On the other hand, the Kershaw County School District is still among the lowest third in the state when it comes to local funding. In a bit of irony, that is due to, perhaps, too loud voices that rose above others. Still, whether or not I agree isn’t relevant to my assertion that you, the voters, made your feelings known -- and county council, for yet another year, voted not to include a millage increase for the school district. My hope is that far more voices will continue to decry the unfairness of Act 388 to our legislative delegation and speak more loudly -- in print, in person or at the polls -- to education finance reform.
Speaking of education, we have a number of new school board members that have taken their seats. Again, this is due to your votes.
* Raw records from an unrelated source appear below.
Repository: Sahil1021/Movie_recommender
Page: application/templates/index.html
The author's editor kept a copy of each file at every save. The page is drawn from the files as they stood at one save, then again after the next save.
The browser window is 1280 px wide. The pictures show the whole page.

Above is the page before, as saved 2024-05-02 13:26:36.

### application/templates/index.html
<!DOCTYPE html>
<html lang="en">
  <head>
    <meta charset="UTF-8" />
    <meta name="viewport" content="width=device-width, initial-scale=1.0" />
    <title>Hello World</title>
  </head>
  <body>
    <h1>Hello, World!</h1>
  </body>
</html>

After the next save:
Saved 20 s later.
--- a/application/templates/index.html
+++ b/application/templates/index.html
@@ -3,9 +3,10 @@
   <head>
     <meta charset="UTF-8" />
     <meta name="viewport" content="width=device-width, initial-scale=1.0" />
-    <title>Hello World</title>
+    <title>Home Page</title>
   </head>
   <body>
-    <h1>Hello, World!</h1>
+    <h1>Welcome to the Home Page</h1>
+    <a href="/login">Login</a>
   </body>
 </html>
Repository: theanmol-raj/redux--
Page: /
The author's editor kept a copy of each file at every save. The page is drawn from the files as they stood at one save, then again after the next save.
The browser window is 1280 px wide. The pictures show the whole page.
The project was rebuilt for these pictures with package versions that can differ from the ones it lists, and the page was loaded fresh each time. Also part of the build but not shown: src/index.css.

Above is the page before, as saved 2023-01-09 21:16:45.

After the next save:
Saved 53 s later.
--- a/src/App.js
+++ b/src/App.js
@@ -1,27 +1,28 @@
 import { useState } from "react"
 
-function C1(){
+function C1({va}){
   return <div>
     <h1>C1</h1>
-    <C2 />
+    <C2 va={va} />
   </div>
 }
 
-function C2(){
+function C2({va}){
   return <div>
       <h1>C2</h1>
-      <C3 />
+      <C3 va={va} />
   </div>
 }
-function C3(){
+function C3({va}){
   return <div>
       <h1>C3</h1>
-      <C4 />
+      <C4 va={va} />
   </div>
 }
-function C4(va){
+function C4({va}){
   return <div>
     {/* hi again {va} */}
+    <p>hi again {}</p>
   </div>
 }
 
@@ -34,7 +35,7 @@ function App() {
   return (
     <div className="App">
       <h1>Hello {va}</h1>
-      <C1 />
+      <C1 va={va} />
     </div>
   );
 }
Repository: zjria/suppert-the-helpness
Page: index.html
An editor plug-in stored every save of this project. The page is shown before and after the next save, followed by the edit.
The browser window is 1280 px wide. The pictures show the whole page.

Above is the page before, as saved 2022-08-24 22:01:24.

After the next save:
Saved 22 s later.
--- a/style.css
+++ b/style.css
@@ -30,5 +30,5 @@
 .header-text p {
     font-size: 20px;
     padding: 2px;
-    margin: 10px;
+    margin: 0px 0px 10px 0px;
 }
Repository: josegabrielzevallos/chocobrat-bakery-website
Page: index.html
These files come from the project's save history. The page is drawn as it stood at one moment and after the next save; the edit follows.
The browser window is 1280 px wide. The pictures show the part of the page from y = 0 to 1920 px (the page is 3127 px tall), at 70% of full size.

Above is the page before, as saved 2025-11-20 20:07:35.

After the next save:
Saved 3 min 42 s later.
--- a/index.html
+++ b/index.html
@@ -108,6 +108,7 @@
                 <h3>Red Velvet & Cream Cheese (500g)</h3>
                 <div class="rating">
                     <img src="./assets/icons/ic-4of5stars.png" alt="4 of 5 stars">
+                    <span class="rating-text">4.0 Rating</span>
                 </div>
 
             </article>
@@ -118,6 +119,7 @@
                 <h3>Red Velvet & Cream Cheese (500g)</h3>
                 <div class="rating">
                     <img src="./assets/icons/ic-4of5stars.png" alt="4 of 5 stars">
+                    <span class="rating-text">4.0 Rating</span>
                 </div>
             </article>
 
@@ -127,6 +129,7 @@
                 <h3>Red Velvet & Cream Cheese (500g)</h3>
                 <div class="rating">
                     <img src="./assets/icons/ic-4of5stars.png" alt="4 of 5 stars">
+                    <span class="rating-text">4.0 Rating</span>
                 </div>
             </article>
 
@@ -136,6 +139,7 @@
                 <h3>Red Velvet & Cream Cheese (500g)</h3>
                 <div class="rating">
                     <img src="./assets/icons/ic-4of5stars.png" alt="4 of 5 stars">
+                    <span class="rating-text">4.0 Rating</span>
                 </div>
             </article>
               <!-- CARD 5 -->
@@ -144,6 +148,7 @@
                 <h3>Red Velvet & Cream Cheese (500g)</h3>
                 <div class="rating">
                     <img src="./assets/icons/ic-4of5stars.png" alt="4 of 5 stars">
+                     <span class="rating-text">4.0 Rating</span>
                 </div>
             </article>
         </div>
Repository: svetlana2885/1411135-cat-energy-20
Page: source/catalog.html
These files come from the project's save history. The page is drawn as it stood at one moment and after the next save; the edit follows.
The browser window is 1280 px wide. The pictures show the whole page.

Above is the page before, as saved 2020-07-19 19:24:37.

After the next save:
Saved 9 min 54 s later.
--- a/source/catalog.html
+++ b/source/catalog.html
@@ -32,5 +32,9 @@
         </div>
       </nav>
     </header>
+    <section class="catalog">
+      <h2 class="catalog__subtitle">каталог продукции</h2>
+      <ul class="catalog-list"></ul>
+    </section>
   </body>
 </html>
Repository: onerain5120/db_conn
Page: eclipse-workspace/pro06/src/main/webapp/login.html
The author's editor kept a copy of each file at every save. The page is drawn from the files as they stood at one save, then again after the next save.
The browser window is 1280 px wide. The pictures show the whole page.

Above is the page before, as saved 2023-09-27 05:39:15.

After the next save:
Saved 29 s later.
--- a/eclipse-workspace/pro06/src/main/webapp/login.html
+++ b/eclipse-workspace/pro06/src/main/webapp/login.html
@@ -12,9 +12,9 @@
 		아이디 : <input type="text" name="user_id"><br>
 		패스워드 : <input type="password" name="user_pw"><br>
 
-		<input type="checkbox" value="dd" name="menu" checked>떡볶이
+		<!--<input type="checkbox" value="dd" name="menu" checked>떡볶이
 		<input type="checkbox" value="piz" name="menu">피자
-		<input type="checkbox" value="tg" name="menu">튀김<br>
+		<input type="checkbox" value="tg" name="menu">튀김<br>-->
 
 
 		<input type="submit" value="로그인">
It will be interesting to see what new directions they take as we all continue to work hard to make our children’s education the best it can be. Even if you don’t have children in the public school system, this is important. Why? Because time and time again, it’s been proven that a well-educated workforce attracts industry and business. That adds to the tax base, enriching the entire county.
As with city and county council, there are ways you can express yourself to the school board. Do so -- it can’t hurt and, after all, you elected them.
On a wider scale, we have some new members of our legislative delegation, as district lines were redrawn in recent years. That will certainly have an impact as we continue to vie for a part of the state budget pie.
And then, of course, there was this year’s presidential election.
Now, I’m quite aware that this county swung harder for Mitt Romney than it did for President Barack Obama. To those of you that voted for Mr. Romney, I applaud the simple fact that you voted at all. Far too often, voting rates have been down -- we need every one of you who are eligible to vote to do so, every time.
To those of you that supported the president, cheers to you, as well. You are part of both the slim popular majority and the overwhelming electoral majority that reelected President Obama.
Someone pointed out recently that perhaps the split among American voters -- and even here at home in Kershaw County and, especially, Camden -- isn’t so much about the divisions, but about an overwhelming cry for cooperation and compromise.
That is the art of politics, after all.
America is not all white. Projections are that guys like me are going to be in the minority pretty soon. So be it. I, for one, like to celebrate our melting pot culture. However, that melting pot sure has a lot more ingredients. Well, not really, they’ve always been there -- we just didn’t always recognize them for what they are.
There are the rich, the poor, the middle class; white, black, Hispanic, Asian and more; lesbian, homosexual and others; Republican, Tea Party, Libertarian, Democrat, Green Party... the list goes on.
All of these are America. All of these are, or at least have the potential to be, voters.
And if we all, figuratively speaking, sit down in a room together and just get to know each other, I think we’ll find we have far more in common than we think. After all, we are human beings (last time I checked), we live in America and we love our country.
We love our country because we have the freedom to vote for whom we choose without reprisal. All we have to do is exercise that right, that responsibility.
The old saying goes that if you didn’t vote, you can’t complain. That’s true; at least I believe that.
So, to all of you who voted in this year’s elections, who voiced your opinions however you did, I salute you. Without a doubt, you are my People of the Year.